● **Exercise details**
Scan the records for the word "temporal". Copy each line that includes it.
►
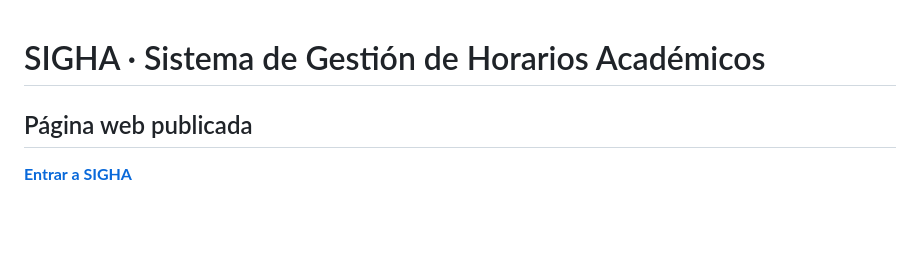
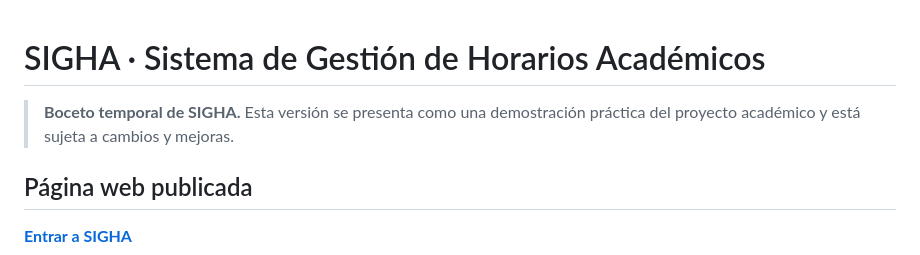
Before and after one commit to Anahi28r/SIGHA-repositorio-organizado, a Markdown page: README.md, the part around the change. Rendered like a GitHub page; blank space fills up the shorter version.

Commit message:
Aclarar que SIGHA es un boceto temporal académico
Añade un aviso destacado al inicio del README sobre el carácter temporal de la demostración.

```diff
--- a/README.md
+++ b/README.md
@@ -1,4 +1,7 @@
 # SIGHA · Sistema de Gestión de Horarios Académicos
+
+> **Boceto temporal de SIGHA.** Esta versión se presenta como una demostración práctica del proyecto académico y está sujeta a cambios y mejoras.
+
 
 ## Página web publicada
 
```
◄
● **Result below**
Aclarar que SIGHA es un boceto temporal académico
Añade un aviso destacado al inicio del README sobre el carácter temporal de la demostración.
+> **Boceto temporal de SIGHA.** Esta versión se presenta como una demostración práctica del proyecto académico y está sujeta a cambios y mejoras.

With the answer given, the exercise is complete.